On the Potter-Wellington Trail Through Arabia to Bountiful
Bruce A. Santucci
Old maps of Arabia show the Gulf of Aqaba, where the Valley of Lemuel was located, as the ‘Gulf of Lihyan’. I wonder why? In Arabic this would mean the gulf of the people of Lihy. Some would make nothing of this, but to others, this could be the first indication that Lehi left a permanent mark on Arabia; a linguistic footprint that led me to try to find more such footprints along the Potter-Wellington Candidate for the trail Lehi took to Bountiful in present-day Oman.
I’ve learned in my life on this earth that there are two kinds of people living here with me: Skeptics and Believers.
Skeptics believe nothing until the weight of accumulated evidence overwhelms their existing paradigms and forces them to change their thinking. At the Rodeo, they’re the people dispassionately observing an angry rodeo bull from their safe seats in the stadium.
Believers on the other hand believe everything until the weight of evidence forces them to discard their paradigms and beliefs. They’re the ones at the Rodeo who aren’t afraid to get down out of the stadium and try their hand at riding that bull.
By nature, skeptics are cynical and pessimistic in their approach to ideas outside their knowledge and experiences. Believers on the other hand, are optimistic, innocent and naive in their approach to new ideas.
Believers are often better at putting pieces of puzzles together into a whole picture than skeptics are.
And yes, yes, I confess to being a Believer whose mind engulfs all possibilities and assimilates what is discovered to be true and discards what is found to be false.
I have been privileged to be a part of the Nephi Project since shortly after its inception and have enjoyed helping George Potter, Richard Wellington and Tim Sedor in bringing the Nephi Project to fruition.
George thought it would be interesting if I wrote a speculative piece on a ‘possible’ detour Lehi might have taken his family during their journey along the Frankincense Trail to present-day Oman. OK.

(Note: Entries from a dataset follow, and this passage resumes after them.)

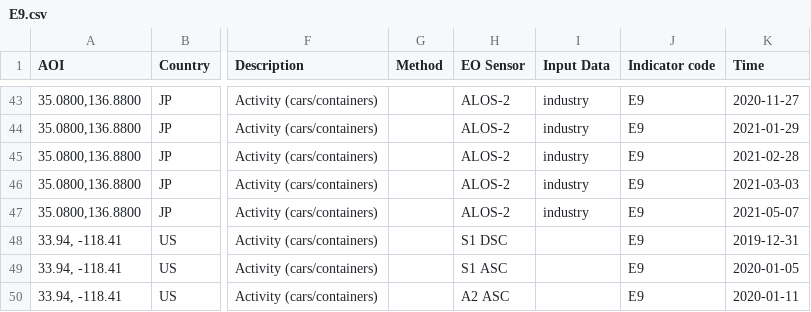
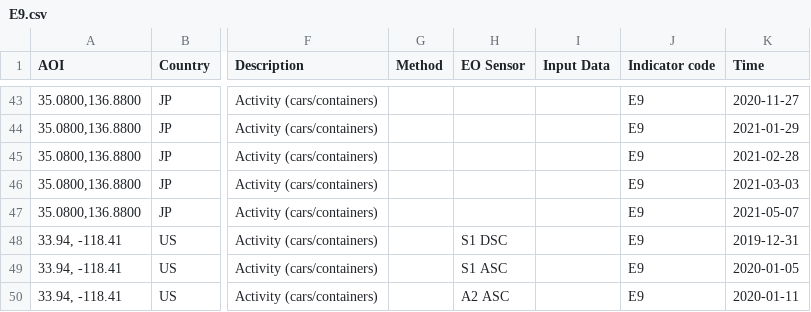
Before and after one commit to eurodatacube/eodash, a CSV file: app/public/data/trilateral/E9.csv, drawn as a sheet; only a part is shown, gaps mark what is left out; the diff covers the shown part only; the diff names each change by its address in the sheet, - before the commit and + after, or states it on an @@ line.

Commit message:
exclude some map times for SG01-E9, remove EO Data ref from JP03-E9 csv

```diff
--- a/app/public/data/trilateral/E9.csv
+++ b/app/public/data/trilateral/E9.csv
-H43:H47 (EO Sensor): ALOS-2
+H43:H47 (EO Sensor): (empty)
-I43:I47 (Input Data): industry
+I43:I47 (Input Data): (empty)
```
Also changed, not shown: 38 edited cells elsewhere in this file, 1 other file.
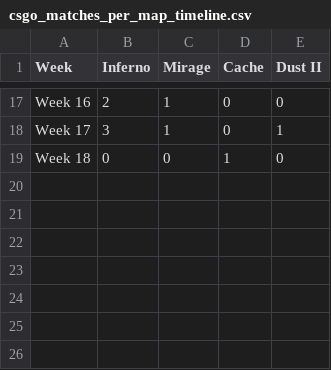
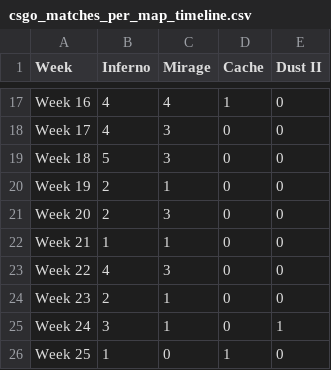
Before and after one commit to lucas-sg/infovis, a CSV file: Personal data project/data/csgo_matches_per_map_timeline.csv, drawn as a sheet; only a part is shown, gaps mark what is left out; the diff covers the shown part only; the diff names each change by its address in the sheet, - before the commit and + after, or states it on an @@ line.

```diff
--- a/Personal data project/data/csgo_matches_per_map_timeline.csv
+++ b/Personal data project/data/csgo_matches_per_map_timeline.csv
-B17 (Inferno): 2
+B17 (Inferno): 4
-C17 (Mirage): 1
+C17 (Mirage): 4
-D17 (Cache): 0
+D17 (Cache): 1
-B18 (Inferno): 3
+B18 (Inferno): 4
-C18 (Mirage): 1
+C18 (Mirage): 3
-E18 (Dust II): 1
+E18 (Dust II): 0
-B19 (Inferno): 0
+B19 (Inferno): 5
-C19 (Mirage): 0
+C19 (Mirage): 3
-D19 (Cache): 1
+D19 (Cache): 0
+row 20: Week 19 | 2 | 1 | 0 | 0
+row 21: Week 20 | 2 | 3 | 0 | 0
+row 22: Week 21 | 1 | 1 | 0 | 0
+row 23: Week 22 | 4 | 3 | 0 | 0
+row 24: Week 23 | 2 | 1 | 0 | 0
+row 25: Week 24 | 3 | 1 | 0 | 1
+row 26: Week 25 | 1 | 0 | 1 | 0
```
Also changed, not shown: 32 edited cells elsewhere in this file, Personal data project/data/csgo_matches_only_me.csv, Personal data project/data/csgo_net_wins_per_map_timeline.csv, 11 other files.
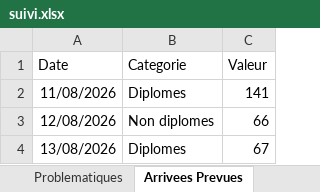
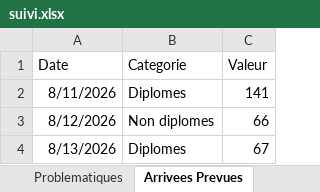
Before and after one commit to nabilachnaida-blip/dashboard, an Excel workbook: suivi.xlsx, sheet Arrivees Prevues, drawn as a sheet; values as stored, in another font and other column widths than the file's, no borders; the diff names each change by its address in the sheet, - before the commit and + after, or states it on an @@ line.

Commit message:
update the excel file

```diff
--- a/suivi.xlsx (sheet Arrivees Prevues)
+++ b/suivi.xlsx (sheet Arrivees Prevues)
-A2 (Date): 11/08/2026
+A2 (Date): 8/11/2026
-A3 (Date): 12/08/2026
+A3 (Date): 8/12/2026
-A4 (Date): 13/08/2026
+A4 (Date): 8/13/2026
```
Also changed, not shown: sheet Indicateurs Hebdomadaires.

I’ve called this article “The Linguistic Footprints of Lehi’s Trail”. The prophet and his son Nephi were great men – both were highly educated, fearless and faithful. They traveled in Arabia for eight years (1 Nephi 17:4), teaching the gospel as they went (D&C 33:8). To a believer, like myself, it seems they could somehow have left a permanent legacy in Arabia from their activities in the places they visited and settled.
I’ve mentioned the Gulf of Lihayin as the start of the linguistic evidence I’m looking for. Additional linquistic evidence lies at the city of Dedan; the capital of the ancient Lihyanite Empire. Today the city is called al Ula
Potter and Wellington believe that Lehi spent several months, and perhaps longer, at Dedan working and teaching in his successful attempt to earn enough tribute, trade credits, and favors to continue the next leg of his family’s journey – to Madinah.
Lynn and Hope Hilton were the first to bring the Lihyanites to the attention of the LDS community, properly noting that the Lihyanites were the “people of Lihy”, and that they came to power in northwest Arabia shortly after the time that Lehi passed through Arabia. Evidence exists on old tribal maps that the Lihyanites existed as a well-established tribe in the area east of Makkah during the lifetime of the Prophet Mohammed.[i]
Dedan was a cultural religious center on the Caravan/Pilgrimage Route to and from southern harbors like Khor Rori in Oman; the very route Potter and Wellington believe Lehi took to reach Bountiful.
It was also on the route to and from the Ka’aba in Makkah (Mecca) in present-day Saudi Arabia.
Dedan was already populated with local tribes-people and a fair number of Israelite merchants when Lehi and his family arrived there. The Israeli merchants there made a business of feeding, housing and supplying Pilgrims on their way to visit the Ka’aba in Mecca.
The Israelite merchants also catered to the caravans wending northwards with their supplies of incense and goods from the territories of the Queen of Sheba in the Southern Arabian Peninsula along what would later become known as the Frankincense Trade Route.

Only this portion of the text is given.